Saturday, September 27, 2008
Thursday, September 25, 2008
Just another case of trying to beat the train and losing. Hope this guy has better luck in the future.
Monday, September 22, 2008
Sunday, September 21, 2008
Friday, September 19, 2008
The idea is to pass the through freight over this route from and to the UP and BNSF corridors and keep only local freight to the existing rails. This would create the capacity for commuter rail service along the Front Range as far as Cheyenne or Laramie, WY and Raton or Santa Fe, NM, where it would possibly meet the New Mexico Rail Runner (or whatever it is called at the time).
As with most government agencies, the progress is extremely slow. They are having a second round of community meetings next month, which is fully five months after the first round. Here are the dates and locations, as announced.
- Limon - October 7 @ Limon Community Center
477 D Avenue, Limon

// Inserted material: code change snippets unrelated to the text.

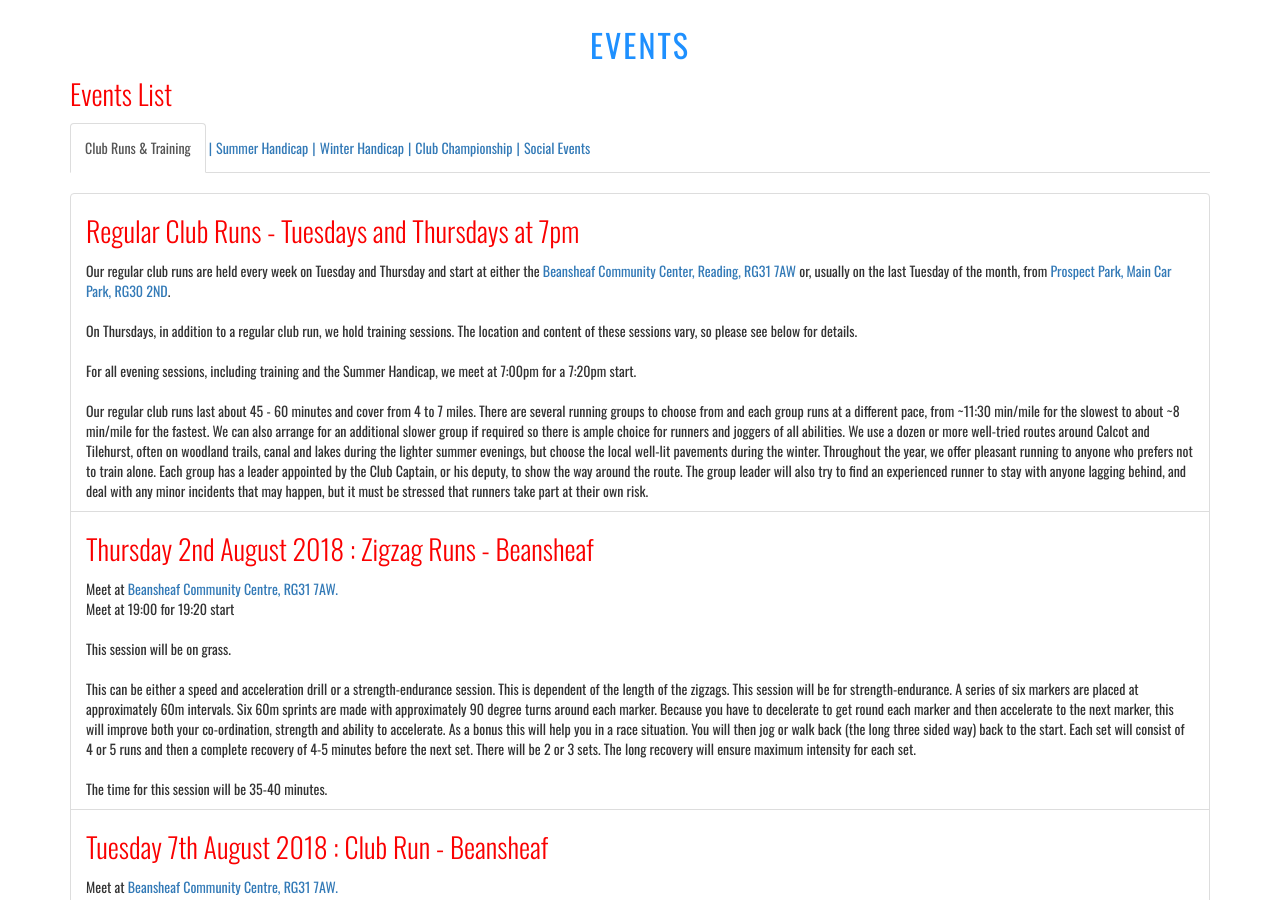
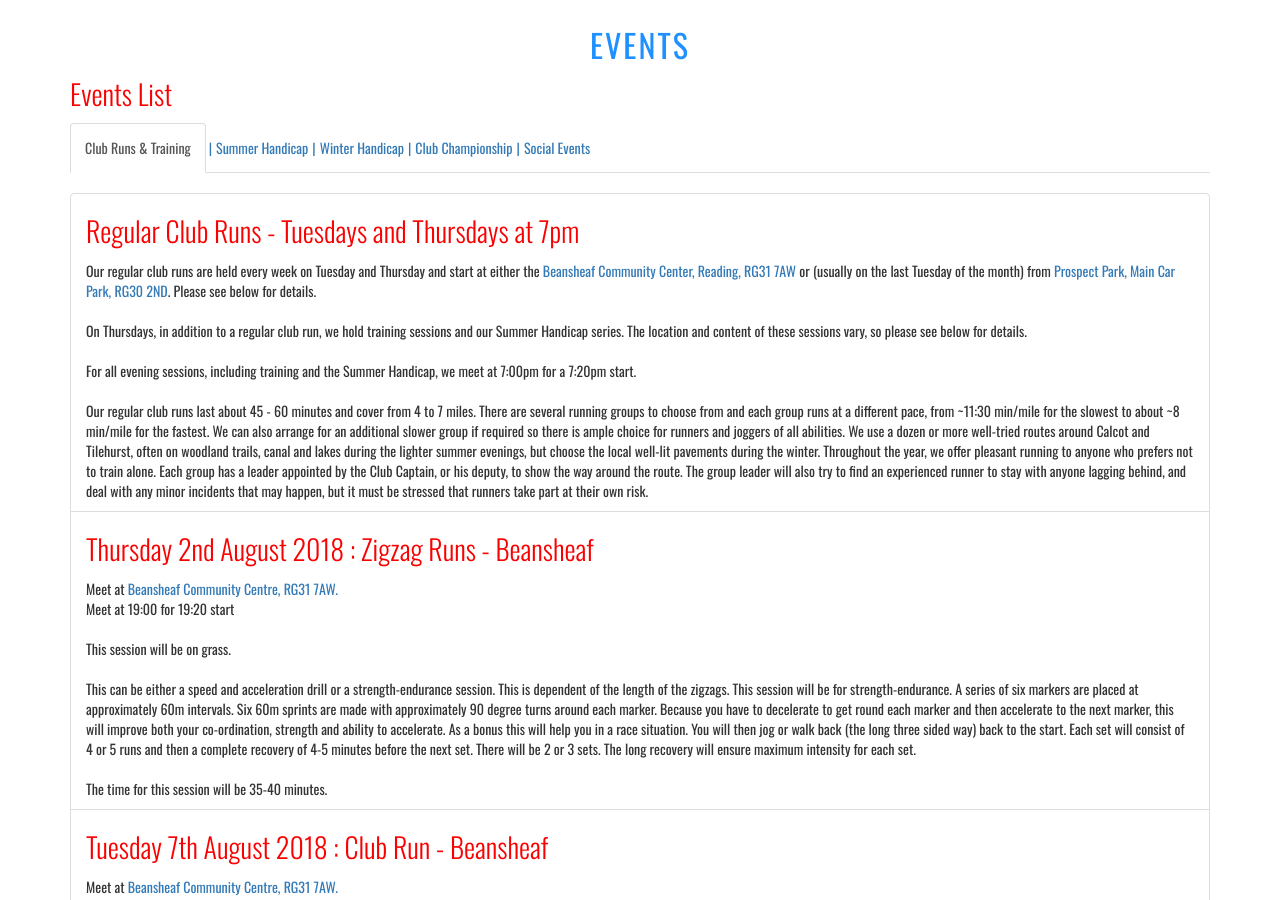
Before and after one commit to tjrobinson/readingjoggers.org, a Jekyll site: the page built from events.html, in a window 1280 px wide and 900 px high, scrolled down 512 px. Built offline with Jekyll 4.4.1, drawn with Linux system fonts in a browser that asks for light colours; nearby versions of some CDN libraries.

Commit message:
Tweaks to wording

```diff
--- a/_includes/events_clubrunsandtraining.html
+++ b/_includes/events_clubrunsandtraining.html
@@ -5,10 +5,10 @@
     <h3>Regular Club Runs - Tuesdays and Thursdays at 7pm</h3>
     Our regular club runs are held every week on Tuesday and Thursday and start at either the
     <a href="https://www.google.co.uk/maps/place/Beansheaf+Community+Centre/@51.438765,-1.050468,17z/data=!3m1!4b1!4m2!3m1!1s0x4876995b2055a6c3:0x5e5d81beae0b0b3b"
-      target="_blank">Beansheaf Community Center, Reading, RG31 7AW</a> or, usually on the last Tuesday of the month, from <a href="https://www.google.co.uk/maps/place/Prospect+Park/@51.4482918,-1.0131572,16z/data=!4m2!3m1!1s0x48769bbdeb5b73e5:0xdd1dd918a5735bc">Prospect
-      Park, Main Car Park, RG30 2ND</a>.
+      target="_blank">Beansheaf Community Center, Reading, RG31 7AW</a> or (usually on the last Tuesday of the month) from <a href="https://www.google.co.uk/maps/place/Prospect+Park/@51.4482918,-1.0131572,16z/data=!4m2!3m1!1s0x48769bbdeb5b73e5:0xdd1dd918a5735bc">Prospect
+      Park, Main Car Park, RG30 2ND</a>. Please see below for details.
     <br>
-    <br>On Thursdays, in addition to a regular club run, we hold training sessions. The location and content of these sessions vary, so please see below for details.
+    <br>On Thursdays, in addition to a regular club run, we hold training sessions and our Summer Handicap series. The location and content of these sessions vary, so please see below for details.
     <br>
     <br>For all evening sessions, including training and the Summer Handicap, we meet at 7:00pm for a 7:20pm start.
     <br>
```
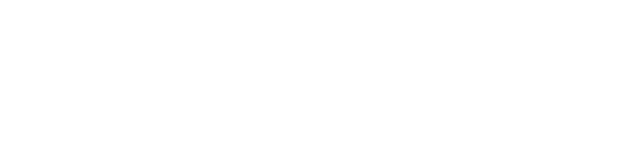
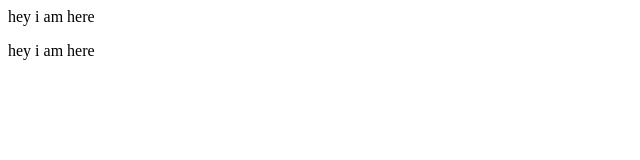
Before and after one commit to yeasir19181015/my-shelly-coop-repo, a plain HTML site: page index.html in a window 1280 px wide. Shown: the whole page, without its empty margins (0-640 px from the left). Drawn offline with Linux system fonts and the light colour scheme.

Commit message:
new line added

```diff
--- a/index.html
+++ b/index.html
@@ -7,6 +7,7 @@
     <title>Sheldon cooper</title>
 </head>
 <body>
-
+    hey i am here
+    <p>hey i am here</p>
 </body>
 </html>
```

- Colorado Springs - October 8 @ Pikes Peak Area Council of Governments
14 S. Chestnut Street, Colorado Springs
- Las Animas - October 9 @ Las Animas Elementary School
530 Poplar Avenue, Las Animas
- Brush - October 14 @ Morgan County Fairgrounds, ‘Old’ 4-H Exhibit Hall
750 Ellsworth Street, Brush
- Pueblo - October 23* @ Pueblo City Hall
City Hall Pl, Pueblo
* - Date has been changed and updated
It's difficult to imagine that commuter rail will ever become a reality at this rate. Public discussion and village politics are not the way to get things like this done. Rail is the most efficient means of transportation, yet in the days of $4 for a gallon of gas, commuter rail is only being taken half-seriously. It's past time to lay rail, and we're getting people only to think about what commuter service would mean to Colorado.
Sunday, September 7, 2008
Wednesday, September 3, 2008
The Valley Courier quotes Donald Shank,
Our historical foundation, whose mission it is to preserve Colorado’s rich railroad history, is charged with the dismal task of removing what was so difficult to bring to Creede ... the rails that built the town. ... And so it will be with a profound sense of loss that I will pull the first spike, unbolt the first track bolt and lift the first rail ... The biggest loss will be to history.
The impact of this announcement is yet to be felt. Of particular concern is this month's scheduled trip over the Creede branch by the Rocky Mountain division of NARCOA (North American RailCar Operators Association is a group of track speeder afficianados, a railfan sub-species).
What is truly disappointing is that this comes in the face of the apparent success of the Rio Grande Scenic Railroad operating out of Alamosa in the heart of the San Luis Valley. On the other hand, every cloud over Creede has a silver lining. Depending on a lot, there is the off chance that a deal could be struck in the future for the RGSR to operate or purchase part of the line between South Fork and--just outside of--Creede. Plenty of mountain scenery awaits those travelling to the stomping grounds of Soapy Smith, and a standard-gauge steam engine already operating nearby could do the pulling. Who knows what the future brings, but some residents of Creede will fight it tooth and nail, to Donald Shank's dismay.